By Alastair Drysburgh, Akenhurst Consultants
Earlier this year telecoms company Cable & Wireless announced that it was to cut off 90% of its corporate customers.
Why ? Because they were unprofitable, and C&W wanted to concentrate on the 10% of customers who did make money.
As part of its bid to regain profitability it also planned to shed 50% of its UK workforce. Did these radical steps convince observers ?
Hardly. One newspaper commented sarcastically "It's amazing that no-one else has thought of targetting profitable customers. No wait, they have. The entire telecoms industry is doing it, and several (such as Thus and Colt) have better networks to do it with."
Let me make it clear here that I have never advised Cable & Wireless, and doubt that I would if they asked. However it is interesting to speculate about how they went so wrong. We can often learn something from other people's mistakes.
- Were they chasing after volume, regardless of profit ? This is not unusual. I think of one case I saw in magazine publishing where advertising sales were incentivised on volume rather than profitability, and the end result was space being sold at only 20% of the rate per page obtained by competing publications.

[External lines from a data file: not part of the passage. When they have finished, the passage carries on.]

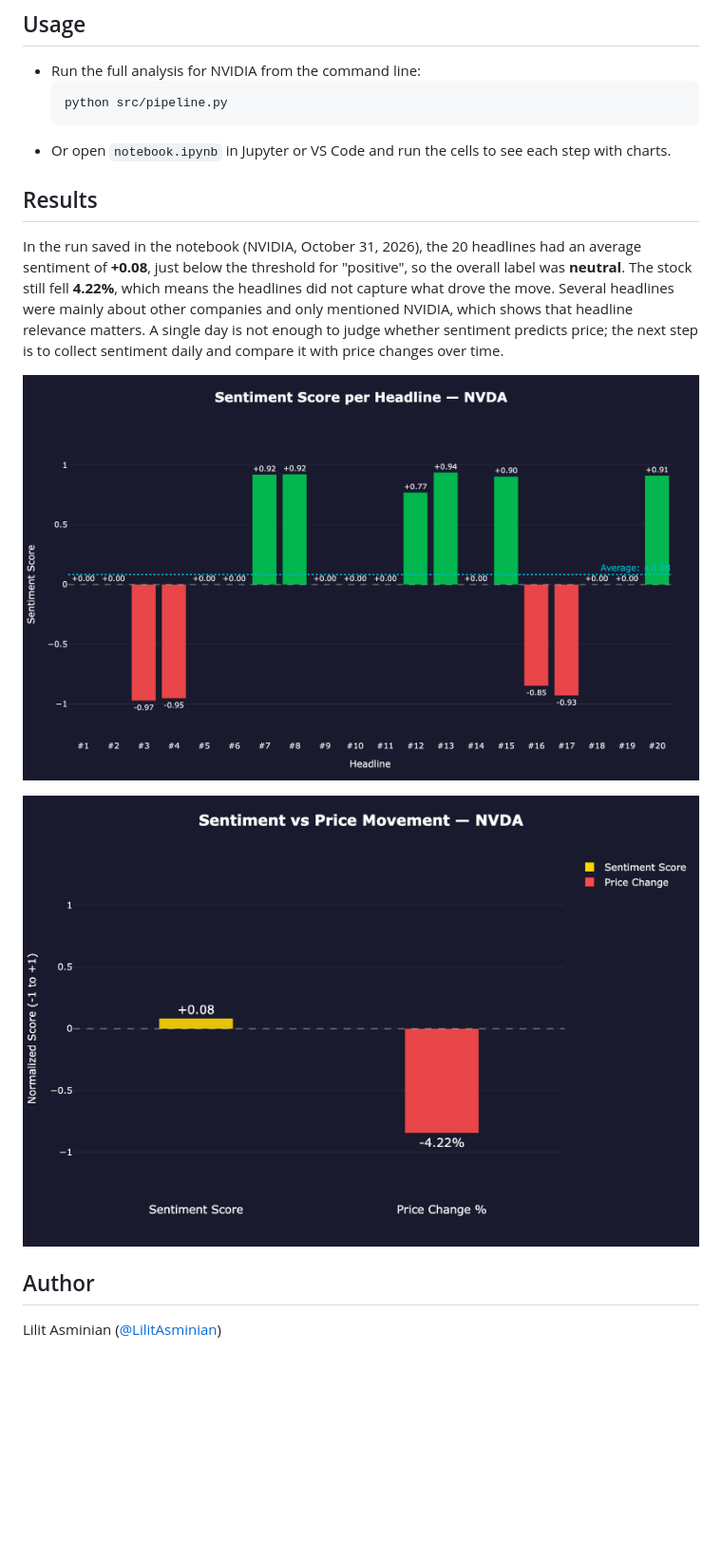
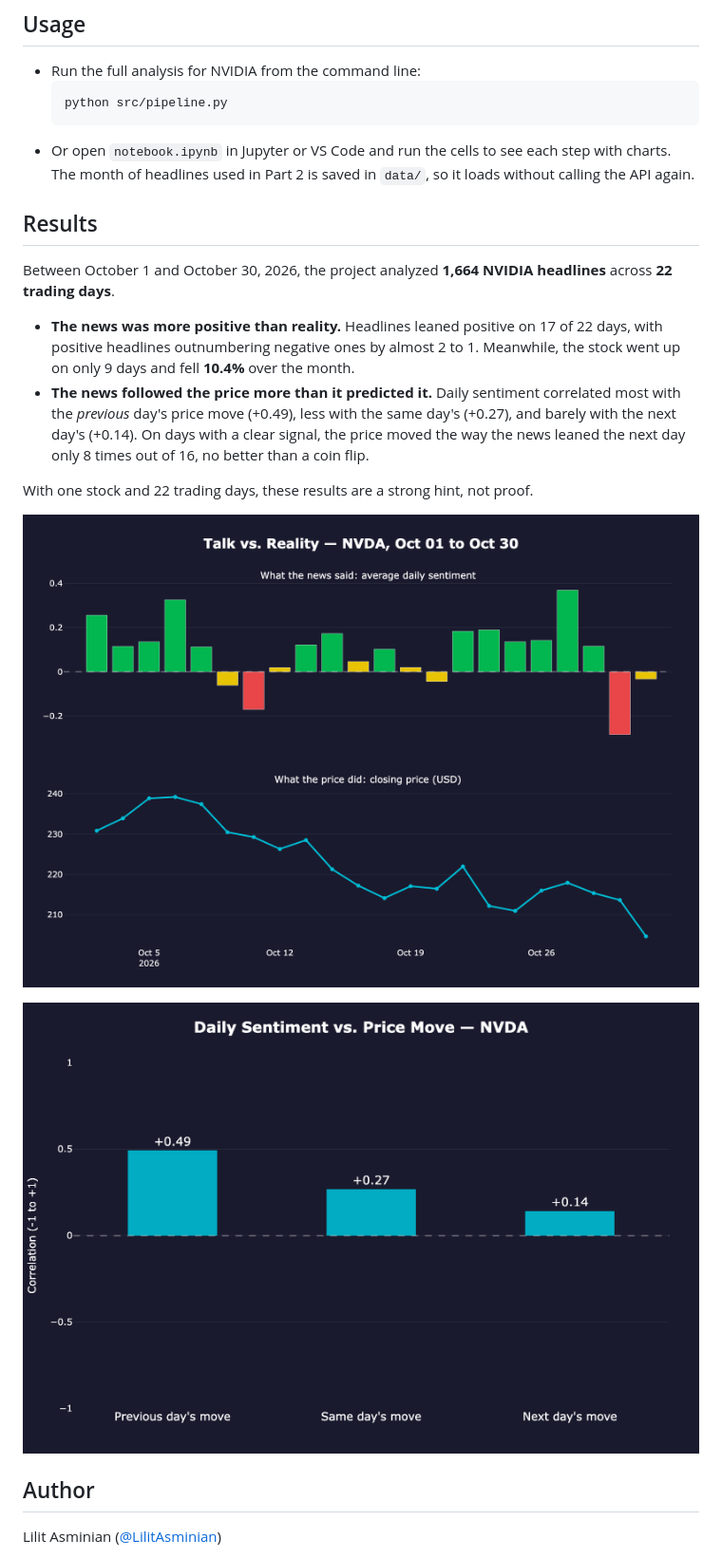
Before and after one commit to LilitAsminian/Stock-Sentiment-Analyzer, a Markdown page: README.md, the part around one of its changes. Shown at 95% size. Rendered like a GitHub page; pictures changed too: iframe_figures/month_talk_vs_reality.png (added), iframe_figures/sentiment_lead_or_follow.png (added); blank space fills up the shorter version.

Commit message:
Add one-month sentiment vs. price comparison

````diff
--- a/README.md
+++ b/README.md
@@ -77,15 +81,20 @@ Never commit this file. It is listed in `.gitignore`.
   ```bash
   python src/pipeline.py
   ```
-- Or open `notebook.ipynb` in Jupyter or VS Code and run the cells to see each step with charts.
+- Or open `notebook.ipynb` in Jupyter or VS Code and run the cells to see each step with charts. The month of headlines used in Part 2 is saved in `data/`, so it loads without calling the API again.
 
 ## Results
 
-In the run saved in the notebook (NVIDIA, October 31, 2026), the 20 headlines had an average sentiment of **+0.08**, just below the threshold for "positive", so the overall label was **neutral**. The stock still fell **4.22%**, which means the headlines did not capture what drove the move. Several headlines were mainly about other companies and only mentioned NVIDIA, which shows that headline relevance matters. A single day is not enough to judge whether sentiment predicts price; the next step is to collect sentiment daily and compare it with price changes over time.
+Between October 1 and October 30, 2026, the project analyzed **1,664 NVIDIA headlines** across **22 trading days**.
 
-![Sentiment score per headline](iframe_figures/sentiment_bar.png)
+- **The news was more positive than reality.** Headlines leaned positive on 17 of 22 days, with positive headlines outnumbering negative ones by almost 2 to 1. Meanwhile, the stock went up on only 9 days and fell **10.4%** over the month.
+- **The news followed the price more than it predicted it.** Daily sentiment correlated most with the *previous* day's price move (+0.49), less with the same day's (+0.27), and barely with the next day's (+0.14). On days with a clear signal, the price moved the way the news leaned the next day only 8 times out of 16, no better than a coin flip.
 
-![Sentiment vs price movement](iframe_figures/sentiment_vs_price.png)
+With one stock and 22 trading days, these results are a strong hint, not proof.
+
+![Talk vs. reality over one month](iframe_figures/month_talk_vs_reality.png)
+
+![Does the news lead or follow the price?](iframe_figures/sentiment_lead_or_follow.png)
 
 ## Author
 
````
Also changed, not shown: other parts of README.md (+8 -4 lines), 4 other files.
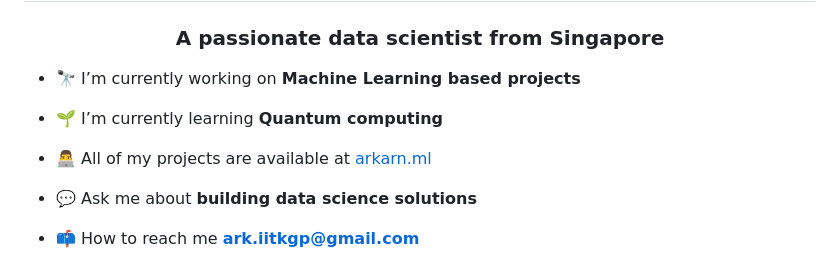
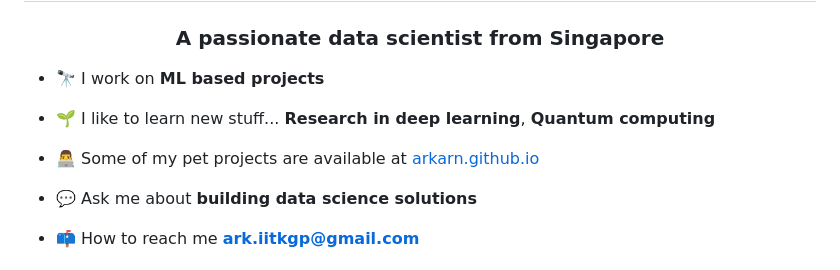
Before and after one commit to arkarn/arkarn.github.io, a Markdown page: README.md, the part around the change. GitHub-like rendering.

```diff
--- a/README.md
+++ b/README.md
@@ -1,11 +1,11 @@
 <h1 align="center">Hi 👋, I'm Ashish</h1>
 <h3 align="center">A passionate data scientist from Singapore</h3>
 
-- 🔭 I’m currently working on **Machine Learning based projects**
+- 🔭 I work on **ML based projects**
 
-- 🌱 I’m currently learning **Quantum computing**
+- 🌱 I like to learn new stuff... **Research in deep learning**, **Quantum computing**
 
-- 👨‍💻 All of my projects are available at [arkarn.ml](arkarn.ml)
+- 👨‍💻 Some of my pet projects are available at [arkarn.github.io](arkarn.github.io)
 
 - 💬 Ask me about **building data science solutions**
 
```
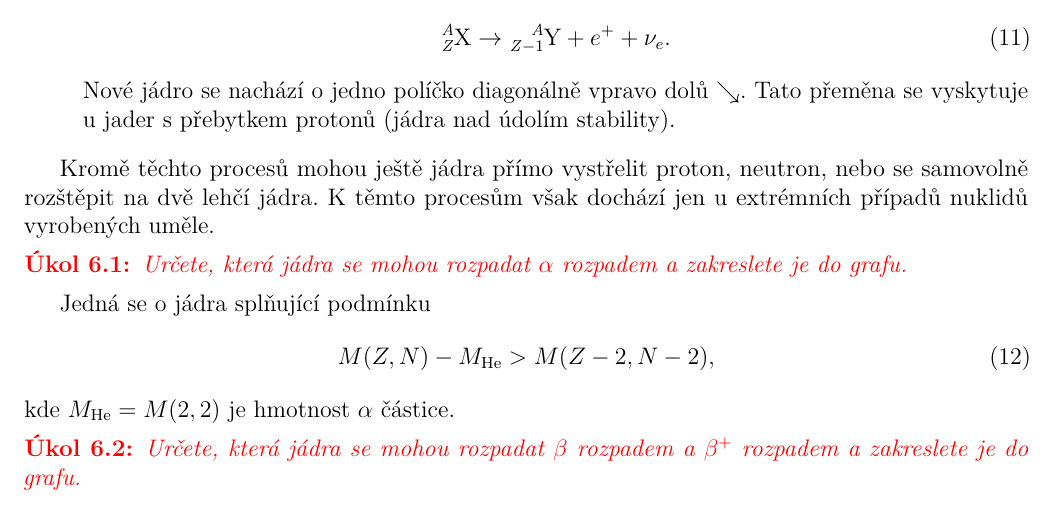
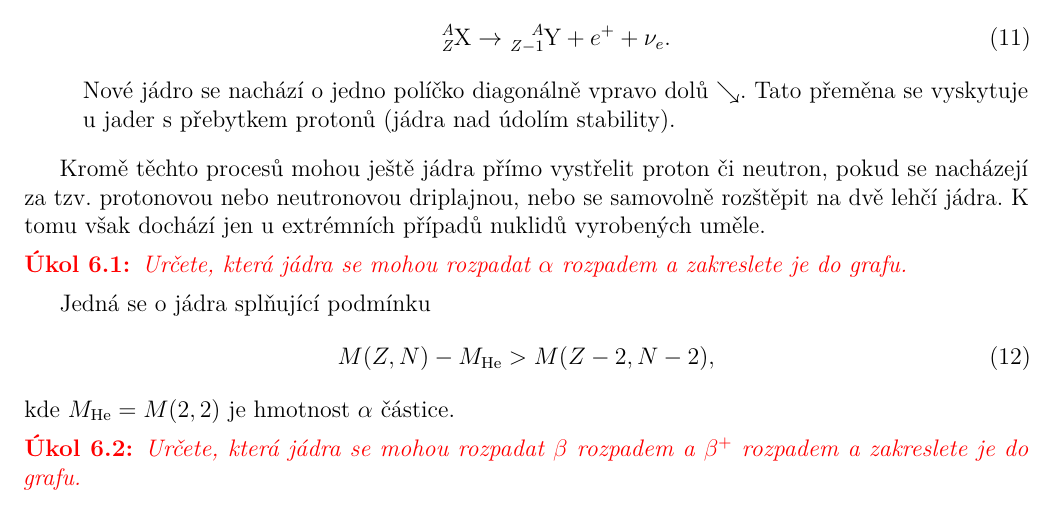
Before and after one commit to PavelStransky/JaderneHmotnosti, a LaTeX document (JaderneHmotnosti.tex): part of page 3 of 6, cut so that both start at the same text. Compiled offline with pdfLaTeX.

Commit message:
Mentioning drip line

```diff
--- a/JaderneHmotnosti.tex
+++ b/JaderneHmotnosti.tex
@@ -213,8 +213,8 @@ Navíc se pracuje v tzv.~\emph{přirozených jednotkách}, ve kterých je rychlo
             Tato přeměna se vyskytuje u jader s přebytkem protonů (jádra nad údolím stability).
     \end{enumerate}
 
-    Kromě těchto procesů mohou ještě jádra přímo vystřelit proton, neutron, nebo se samovolně rozštěpit na dvě lehčí jádra.
-    K těmto procesům však dochází jen u extrémních případů nuklidů vyrobených uměle.
+    Kromě těchto procesů mohou ještě jádra přímo vystřelit proton či neutron, pokud se nacházejí za tzv. protonovou nebo neutronovou driplajnou, nebo se samovolně rozštěpit na dvě lehčí jádra.
+    K tomu však dochází jen u extrémních případů nuklidů vyrobených uměle.
 
     \begin{task}
         Určete, která jádra se mohou rozpadat $\alpha$ rozpadem a zakreslete je do grafu.
```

- Were they reporting the wrong things ? If you report revenue by country, or by type such as voice/data/internet you can easily miss the fact that many customers lose you money. In one consultancy company I know, developing the right reporting and reporting by customer rather than product line enabled us to raise profitability by 25% over 9 months.
- Did they have a pricing model which actually made sense ? Or were people happily closing deals and winning bonuses when in fact those contracts were going to lose money ? In a logistics company I worked with, they had been negotiating deals for years without a proper pricing model. When they developed one and reviewed their portfolio they found some contracts losing up to 20% of revenue.
Cable & Wireless's problems didn't arise from unique bad luck or incompetence. They came about because of an unlucky combination of quite common problems. C&W are in such desperate straits because of what has happened in the telecoms industry in the last 10 years: rapid change, an expectation of rapid growth, and the perceived attractiveness of the industry leading to a flood of new competitors.
It is unlikely that your business will suffer the disaster that C&W suffered, but how sure are you that some of the same problems are not lurking beneath the surface, imperceptibly pulling your profitability down and waiting for the moment circumstances change so that they can do some serious damage ?
If you would like to be sure that your business is not about to hit an iceberg, this is what you could do:
Alastair Dryburgh is a consultant who helps companies find the great business hidden inside their existing business. http://www.akenhurst.com/